Now I’m not a fan of video games. Well, that’s partly because I was never very good at them. I never actually got past the third level of Ms. Pac Man and couldn’t get past the second level of Donkey Kong. So when you had those mega-gigabyte monstrosities, I never even thought about checking them out. But there are lots of people who have, and one of the surprises is that the “classics” from the 1980s are still being played. Donkey Kong I? When they have Super-Mario conquers the Universe 23? It boggles the mind.

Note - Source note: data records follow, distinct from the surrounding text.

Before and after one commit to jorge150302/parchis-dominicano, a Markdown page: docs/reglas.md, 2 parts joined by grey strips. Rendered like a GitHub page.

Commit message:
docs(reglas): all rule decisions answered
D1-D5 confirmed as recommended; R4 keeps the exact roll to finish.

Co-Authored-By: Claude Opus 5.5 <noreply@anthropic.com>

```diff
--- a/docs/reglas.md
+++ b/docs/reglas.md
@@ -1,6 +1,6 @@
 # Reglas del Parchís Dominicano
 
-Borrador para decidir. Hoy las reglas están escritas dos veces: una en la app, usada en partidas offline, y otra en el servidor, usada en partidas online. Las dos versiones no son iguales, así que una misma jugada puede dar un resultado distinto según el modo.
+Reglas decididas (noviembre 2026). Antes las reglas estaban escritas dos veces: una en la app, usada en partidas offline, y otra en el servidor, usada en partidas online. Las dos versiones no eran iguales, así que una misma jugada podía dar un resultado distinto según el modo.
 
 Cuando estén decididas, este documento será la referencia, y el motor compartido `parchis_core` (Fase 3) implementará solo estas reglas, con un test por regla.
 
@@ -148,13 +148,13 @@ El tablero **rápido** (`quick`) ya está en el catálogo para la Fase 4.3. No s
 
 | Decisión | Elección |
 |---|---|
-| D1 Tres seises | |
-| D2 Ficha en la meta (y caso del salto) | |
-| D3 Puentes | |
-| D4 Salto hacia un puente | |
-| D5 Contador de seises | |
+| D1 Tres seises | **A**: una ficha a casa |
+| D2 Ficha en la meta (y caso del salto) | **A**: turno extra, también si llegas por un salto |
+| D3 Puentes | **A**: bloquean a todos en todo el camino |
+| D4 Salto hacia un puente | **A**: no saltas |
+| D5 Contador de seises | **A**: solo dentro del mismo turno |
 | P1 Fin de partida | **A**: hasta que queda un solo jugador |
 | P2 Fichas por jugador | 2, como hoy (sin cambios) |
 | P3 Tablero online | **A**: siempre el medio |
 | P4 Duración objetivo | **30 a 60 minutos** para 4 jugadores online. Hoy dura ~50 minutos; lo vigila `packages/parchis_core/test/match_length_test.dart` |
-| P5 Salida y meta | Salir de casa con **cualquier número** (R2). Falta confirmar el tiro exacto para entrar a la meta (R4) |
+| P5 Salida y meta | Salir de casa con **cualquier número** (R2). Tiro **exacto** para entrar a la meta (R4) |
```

This is about grownups. The two foci of the film, Steve Wiebe and Billy Mitchell, are both married and have children. They are also in their 40s and should be beyond this sort of thing. But no. This is a kind of triviality, which brings out the worst in people, and as Weibe’s daughter so eloquently puts it, “people have ruined their lives trying to get into the Guiness Book of World Records.”
It’s all about the book. When he was a kid, Mitchell had scored 800 thousand on Donkey Kong and the record had stood for decades. Then a few years ago, Wiebe, who had bought an old machine, broke a million. He video taped it and sent it into Twin Galaxies, the official referee agency for things like that, and it was verified, for a short time. Then they sent a couple of people to break into Wiebe’s house and tore up the machine to see if he was cheating. All hell breaks loose and Wiebe demands a chance at redemption. Walter Day, owner of Twin Galaxies and lord high scorekeeper in the world of classic video games, tells him to go to the Funspot Family Fun Ctr. in Weirs Beach, NH, which is THE place to do such things officially, and prove himself in public.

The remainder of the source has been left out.